10. The subsequent decisions of the High Court after the pronouncement of the aforesaid judgment of the Supreme Court in (S) AIR 1955 SC 633 may be now noticed.
In Raj Narain v. State, AIR 1959 All 315 (FB), divergent views were expressed by the Judges of that High Court. Mootham, C.J. who was in a minority, held, following the aforesaid observations of their Lordships of the Supreme Court that once a High Court has disposed of a criminal revision, it cannot revoke, review or recall or alter the same in exercise of its powers under Section 561-A Cr. P. C. The other two judges who constituted the majority however took a contrary view and Dayal, J (as he then was) distinguished the Supreme Court decision in the following terms (p. 326)
'Certain observations have been made in the coursa of judgments with respect to the competence of the High Court to revise or to recall the orders passed; but these observations are to be taken in the context on the point for determination, and urged for consideration before the Supreme Court. I do not consider these observations to refer to the inherent power of the High Court, to pass suitable orders to secure the ends of justice, even if those orders amount to reviewing or recalling of an earlier order.'

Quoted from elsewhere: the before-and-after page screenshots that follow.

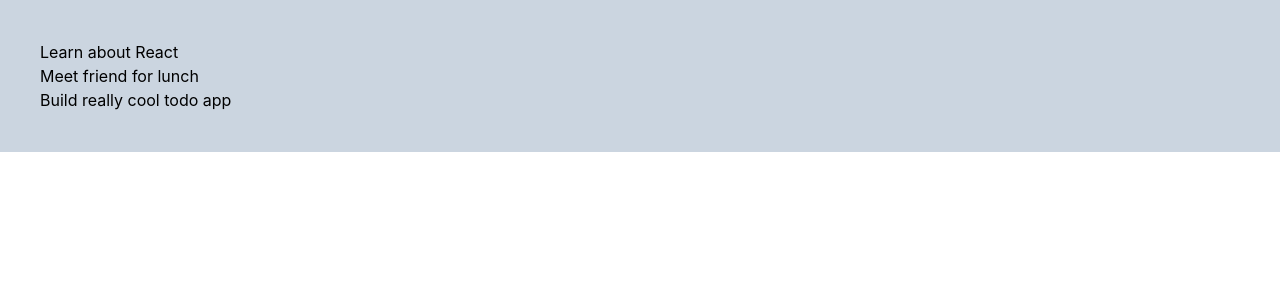
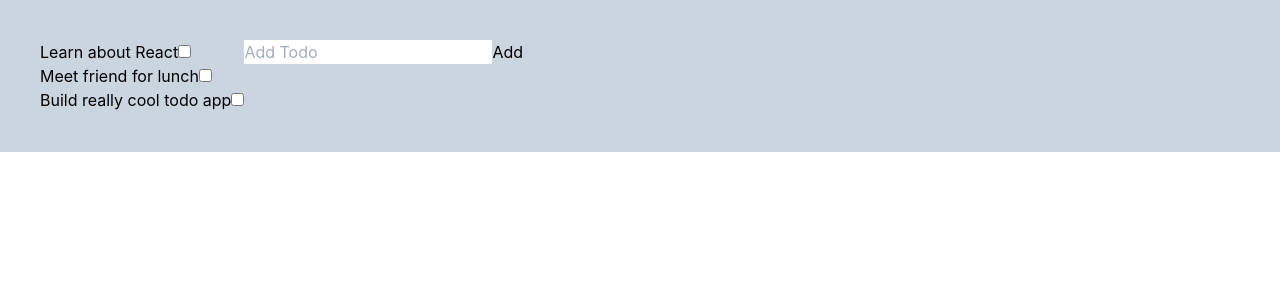
Before and after one commit to rahman95/todo-app-react-hooks, a React (Create React App) app: page / in a window 1280 px wide. Shown: the top 300 px of the page. Built offline with nearby package versions, Linux system fonts and the light colour scheme.

Commit message:
started adding required components

```diff
--- a/src/App.js
+++ b/src/App.js
@@ -1,10 +1,12 @@
 import React from "react";
 import TodoList from "./Todo/TodoList";
+import AddTodo from "./Todo/AddTodo";
 
 function App() {
   return (
     <div className="w-full h-full flex bg-gray-400 p-10">
       <TodoList />
+      <AddTodo />
     </div>
   );
 }
--- /dev/null
+++ b/src/Todo/AddTodo.jsx
@@ -0,0 +1,12 @@
+import React from "react";
+
+function AddTodo() {
+  return (
+    <div>
+      <input type="text" placeholder="Add Todo"></input>
+      <button>Add</button>
+    </div>
+  );
+}
+
+export default AddTodo;
--- a/src/Todo/Todo.jsx
+++ b/src/Todo/Todo.jsx
@@ -1,9 +1,18 @@
 import React from "react";
 
 function Todo({ todo }) {
+  const { text, completed } = todo;
+
+  const onChange = e => {
+    console.log(e);
+  };
+
   return (
     <div>
-      <span>{todo.text}</span>
+      <span>{text}</span>
+      <span>
+        <input type="checkbox" checked={completed} onChange={onChange} />
+      </span>
     </div>
   );
 }
--- a/src/Todo/TodoList.jsx
+++ b/src/Todo/TodoList.jsx
@@ -3,9 +3,9 @@
 
 function TodoList() {
   const defaultTodos = [
-    { text: "Learn about React" },
-    { text: "Meet friend for lunch" },
-    { text: "Build really cool todo app" }
+    { text: "Learn about React", completed: false },
+    { text: "Meet friend for lunch", completed: false },
+    { text: "Build really cool todo app", completed: false }
   ];
   const [todos] = useState(defaultTodos);
 
```
Also changed, not shown: src/styles/tailwind.css.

With great respect, I am unable to appreciate how the clear observations of the Supreme Court, quoted above about the finality of a judgment passed by the High Court in a Criminal Revision can be distinguished on the ground that they did not take into account the inherent power of the High Court. The question as to whether the judgment of a High Court, passed in appeal, could be revised or reviewed was directly in issue before the Supreme Court and when they have stated clearly that even a judgment passed or an order passed in a criminal revision should be given the same finality as a judgment or order passed in an appeal on general principles these observations will necessarily apply in examining the inherent powers of the High Court. It is well known that even an obiter of the Supreme Court or the Privy Council is binding on all subordinate courts--see the recent pronouncement of the Gujarat High Court in Jaswantalal v. Nicchabhai, (1964) 5 Guj LR 161 (Para 20) : (AIR 1964-Guj 283 Para 22).

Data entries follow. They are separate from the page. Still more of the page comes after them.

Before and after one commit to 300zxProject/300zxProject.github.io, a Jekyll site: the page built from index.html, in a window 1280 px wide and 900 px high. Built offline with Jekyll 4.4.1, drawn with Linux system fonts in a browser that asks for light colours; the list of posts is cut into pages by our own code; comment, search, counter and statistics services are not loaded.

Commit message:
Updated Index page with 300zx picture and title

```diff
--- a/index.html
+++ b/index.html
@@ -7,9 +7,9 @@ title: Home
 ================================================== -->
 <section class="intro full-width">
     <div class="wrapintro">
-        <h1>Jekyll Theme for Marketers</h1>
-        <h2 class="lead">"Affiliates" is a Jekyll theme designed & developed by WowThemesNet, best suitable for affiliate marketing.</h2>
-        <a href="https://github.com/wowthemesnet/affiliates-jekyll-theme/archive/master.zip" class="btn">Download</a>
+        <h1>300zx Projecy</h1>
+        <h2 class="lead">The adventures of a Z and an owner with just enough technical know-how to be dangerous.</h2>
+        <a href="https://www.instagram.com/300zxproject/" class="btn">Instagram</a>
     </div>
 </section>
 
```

11. Mr. Murty then relied on Baijnath Kurmi v. State, AIR 1961 Pat 138 and in re Biyamma, AIR 1963 Mys 326 but in both these decisions the observations of the Supreme Court in the case cited above have not been noticed. On the other hand, apart from the Orissa Judgment mentioned, there are judgments of some other High Courts in which it has been held that the inherent powsrs cannot be invoked to review, or alter the judgment delivered in a criminal revision -- see Hoshiar Singh v. State, AIR 1958 Punj 312; Kalipada Jana v. Sarbeswar Panda, AIR 1958 Cal 568; Dhanna v. State of Rajasthan, AIR 1963. Raj 104 and in re Anthony Doss, (1963) 1 Mad LJ 393. Thus excepting the majority view in the Full Bench decision of the Allahabad High Court in AIR 1959 All 315 (FB) there is no decision after 1953 in which, after considering the observations of the Supreme Court in the aforesaid case, any High Court held that a judgment or order passed in a criminal revision may be reviewed or revised in exercise of the inherent power of the Court, The weight of authority is definitely in favour of the contrary view. Hence I see no reason to differ from the view taken in AIR 1958 Orissa p. 20, and refer this case to larger Bench. I accordingly dismiss this petition as not maintainable. The sentence passed by this Court in Criminal Revision No. 265 of 1963 remains unmodified and should be executed promptly.